# TASK DIRECTIONS
Only the lines from the start of the entries through the line with "feat(catalog): let shoppers" are wanted; please output them exactly.

⟨

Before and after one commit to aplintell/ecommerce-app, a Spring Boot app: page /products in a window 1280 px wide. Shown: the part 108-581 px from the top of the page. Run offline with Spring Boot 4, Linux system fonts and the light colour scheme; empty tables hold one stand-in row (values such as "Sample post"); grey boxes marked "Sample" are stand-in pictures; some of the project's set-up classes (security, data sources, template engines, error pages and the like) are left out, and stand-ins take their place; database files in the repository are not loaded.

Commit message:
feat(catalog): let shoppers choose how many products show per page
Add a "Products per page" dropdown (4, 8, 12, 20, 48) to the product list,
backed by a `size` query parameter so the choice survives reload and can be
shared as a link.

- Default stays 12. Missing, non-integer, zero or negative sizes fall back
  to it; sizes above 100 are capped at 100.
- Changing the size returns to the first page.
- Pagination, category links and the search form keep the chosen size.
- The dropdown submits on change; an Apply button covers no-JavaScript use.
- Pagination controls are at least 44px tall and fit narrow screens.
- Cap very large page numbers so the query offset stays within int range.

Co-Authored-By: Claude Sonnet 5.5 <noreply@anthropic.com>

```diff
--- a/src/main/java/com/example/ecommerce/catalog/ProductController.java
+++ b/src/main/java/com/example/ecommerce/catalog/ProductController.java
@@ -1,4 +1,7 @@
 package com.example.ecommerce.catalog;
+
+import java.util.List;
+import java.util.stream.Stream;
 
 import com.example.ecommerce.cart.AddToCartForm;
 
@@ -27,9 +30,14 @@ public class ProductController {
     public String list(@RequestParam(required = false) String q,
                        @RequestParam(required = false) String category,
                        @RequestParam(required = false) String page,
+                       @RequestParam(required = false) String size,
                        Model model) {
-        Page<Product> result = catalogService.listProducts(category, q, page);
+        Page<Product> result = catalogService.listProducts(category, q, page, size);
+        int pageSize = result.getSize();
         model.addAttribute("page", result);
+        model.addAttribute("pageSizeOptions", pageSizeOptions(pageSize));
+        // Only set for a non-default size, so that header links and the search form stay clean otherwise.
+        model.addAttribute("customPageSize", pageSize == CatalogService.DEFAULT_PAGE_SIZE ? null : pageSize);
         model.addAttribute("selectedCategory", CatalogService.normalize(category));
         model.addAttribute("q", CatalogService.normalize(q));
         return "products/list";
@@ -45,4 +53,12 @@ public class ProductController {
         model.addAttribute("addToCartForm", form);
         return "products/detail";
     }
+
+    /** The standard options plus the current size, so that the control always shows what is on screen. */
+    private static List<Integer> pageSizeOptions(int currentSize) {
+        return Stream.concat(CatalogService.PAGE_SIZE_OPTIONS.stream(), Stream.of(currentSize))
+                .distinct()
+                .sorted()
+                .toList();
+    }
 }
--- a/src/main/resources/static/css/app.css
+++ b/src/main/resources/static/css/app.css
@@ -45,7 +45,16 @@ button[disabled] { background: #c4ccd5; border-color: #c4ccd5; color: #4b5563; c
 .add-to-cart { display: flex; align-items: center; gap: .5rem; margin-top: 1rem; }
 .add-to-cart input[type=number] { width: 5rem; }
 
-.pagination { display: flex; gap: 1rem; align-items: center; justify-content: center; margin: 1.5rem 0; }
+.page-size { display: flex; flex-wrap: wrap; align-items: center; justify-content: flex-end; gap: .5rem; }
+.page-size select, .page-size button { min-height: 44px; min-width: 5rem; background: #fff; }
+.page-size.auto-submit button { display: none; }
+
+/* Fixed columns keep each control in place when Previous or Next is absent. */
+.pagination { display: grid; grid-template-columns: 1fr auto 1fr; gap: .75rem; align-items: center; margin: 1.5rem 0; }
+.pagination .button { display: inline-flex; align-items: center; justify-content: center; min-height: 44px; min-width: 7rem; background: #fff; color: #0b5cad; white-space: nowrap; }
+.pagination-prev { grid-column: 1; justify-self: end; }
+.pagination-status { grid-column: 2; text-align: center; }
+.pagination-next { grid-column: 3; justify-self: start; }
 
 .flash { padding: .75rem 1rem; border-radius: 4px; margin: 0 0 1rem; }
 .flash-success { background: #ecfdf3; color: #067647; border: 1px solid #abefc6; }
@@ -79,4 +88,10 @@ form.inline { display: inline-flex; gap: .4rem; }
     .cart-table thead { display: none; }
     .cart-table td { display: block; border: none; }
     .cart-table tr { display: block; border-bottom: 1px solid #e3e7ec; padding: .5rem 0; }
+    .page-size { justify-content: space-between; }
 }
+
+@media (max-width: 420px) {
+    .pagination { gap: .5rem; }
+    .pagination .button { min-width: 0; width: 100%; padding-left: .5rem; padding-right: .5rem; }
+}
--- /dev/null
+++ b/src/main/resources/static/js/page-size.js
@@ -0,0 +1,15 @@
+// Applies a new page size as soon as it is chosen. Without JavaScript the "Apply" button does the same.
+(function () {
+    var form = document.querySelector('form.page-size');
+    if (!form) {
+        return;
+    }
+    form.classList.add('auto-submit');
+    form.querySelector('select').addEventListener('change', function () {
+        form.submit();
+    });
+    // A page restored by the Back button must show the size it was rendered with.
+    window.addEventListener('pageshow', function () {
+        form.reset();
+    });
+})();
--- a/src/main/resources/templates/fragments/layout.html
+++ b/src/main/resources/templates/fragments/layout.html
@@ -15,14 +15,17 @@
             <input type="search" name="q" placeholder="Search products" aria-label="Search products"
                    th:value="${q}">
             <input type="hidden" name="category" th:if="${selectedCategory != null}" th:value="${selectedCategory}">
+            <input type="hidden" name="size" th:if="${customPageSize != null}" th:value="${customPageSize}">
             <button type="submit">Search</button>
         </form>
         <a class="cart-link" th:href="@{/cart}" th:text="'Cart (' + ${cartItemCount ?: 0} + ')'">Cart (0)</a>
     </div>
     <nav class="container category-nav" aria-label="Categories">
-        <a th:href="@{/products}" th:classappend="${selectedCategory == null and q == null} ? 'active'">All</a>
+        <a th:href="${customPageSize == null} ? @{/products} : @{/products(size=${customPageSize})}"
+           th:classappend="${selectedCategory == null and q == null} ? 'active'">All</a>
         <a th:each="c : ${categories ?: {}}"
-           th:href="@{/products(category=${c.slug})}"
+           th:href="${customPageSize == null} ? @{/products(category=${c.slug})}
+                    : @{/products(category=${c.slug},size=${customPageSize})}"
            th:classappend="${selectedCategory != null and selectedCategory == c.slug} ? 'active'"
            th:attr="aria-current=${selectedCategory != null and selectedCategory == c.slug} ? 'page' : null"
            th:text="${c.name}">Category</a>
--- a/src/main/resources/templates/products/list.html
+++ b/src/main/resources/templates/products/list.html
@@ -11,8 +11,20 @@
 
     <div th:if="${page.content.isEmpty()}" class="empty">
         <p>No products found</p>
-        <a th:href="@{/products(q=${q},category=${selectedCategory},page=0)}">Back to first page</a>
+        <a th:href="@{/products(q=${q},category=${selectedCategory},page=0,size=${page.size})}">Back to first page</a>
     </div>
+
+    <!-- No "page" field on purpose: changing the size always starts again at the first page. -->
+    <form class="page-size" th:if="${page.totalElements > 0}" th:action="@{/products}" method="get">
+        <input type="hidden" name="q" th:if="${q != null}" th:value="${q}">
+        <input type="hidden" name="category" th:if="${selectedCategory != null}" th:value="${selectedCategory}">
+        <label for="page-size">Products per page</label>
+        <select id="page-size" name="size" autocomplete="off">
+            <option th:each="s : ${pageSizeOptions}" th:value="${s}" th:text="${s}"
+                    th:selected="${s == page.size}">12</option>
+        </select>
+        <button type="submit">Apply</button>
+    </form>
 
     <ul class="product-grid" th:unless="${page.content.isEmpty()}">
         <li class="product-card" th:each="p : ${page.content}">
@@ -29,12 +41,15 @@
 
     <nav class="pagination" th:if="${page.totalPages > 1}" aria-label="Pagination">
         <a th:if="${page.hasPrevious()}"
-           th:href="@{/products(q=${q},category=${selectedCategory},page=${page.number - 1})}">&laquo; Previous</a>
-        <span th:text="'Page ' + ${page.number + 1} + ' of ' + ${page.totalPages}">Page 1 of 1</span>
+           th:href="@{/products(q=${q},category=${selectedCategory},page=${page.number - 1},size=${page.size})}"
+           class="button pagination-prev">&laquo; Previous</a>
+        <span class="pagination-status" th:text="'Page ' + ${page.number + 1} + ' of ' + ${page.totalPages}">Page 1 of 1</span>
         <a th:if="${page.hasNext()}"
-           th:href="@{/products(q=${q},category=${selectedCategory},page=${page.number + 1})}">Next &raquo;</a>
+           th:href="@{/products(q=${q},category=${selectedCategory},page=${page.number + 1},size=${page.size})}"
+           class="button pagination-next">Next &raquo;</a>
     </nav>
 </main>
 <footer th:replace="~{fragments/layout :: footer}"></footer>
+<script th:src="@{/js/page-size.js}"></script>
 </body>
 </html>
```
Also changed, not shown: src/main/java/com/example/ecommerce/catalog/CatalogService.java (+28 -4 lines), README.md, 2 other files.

⟩

# OUTPUT FOR THIS EXERCISE
Before and after one commit to aplintell/ecommerce-app, a Spring Boot app: page /products in a window 1280 px wide. Shown: the part 108-581 px from the top of the page. Run offline with Spring Boot 4, Linux system fonts and the light colour scheme; empty tables hold one stand-in row (values such as "Sample post"); grey boxes marked "Sample" are stand-in pictures; some of the project's set-up classes (security, data sources, template engines, error pages and the like) are left out, and stand-ins take their place; database files in the repository are not loaded.

Commit message:
feat(catalog): let shoppers choose how many products show per page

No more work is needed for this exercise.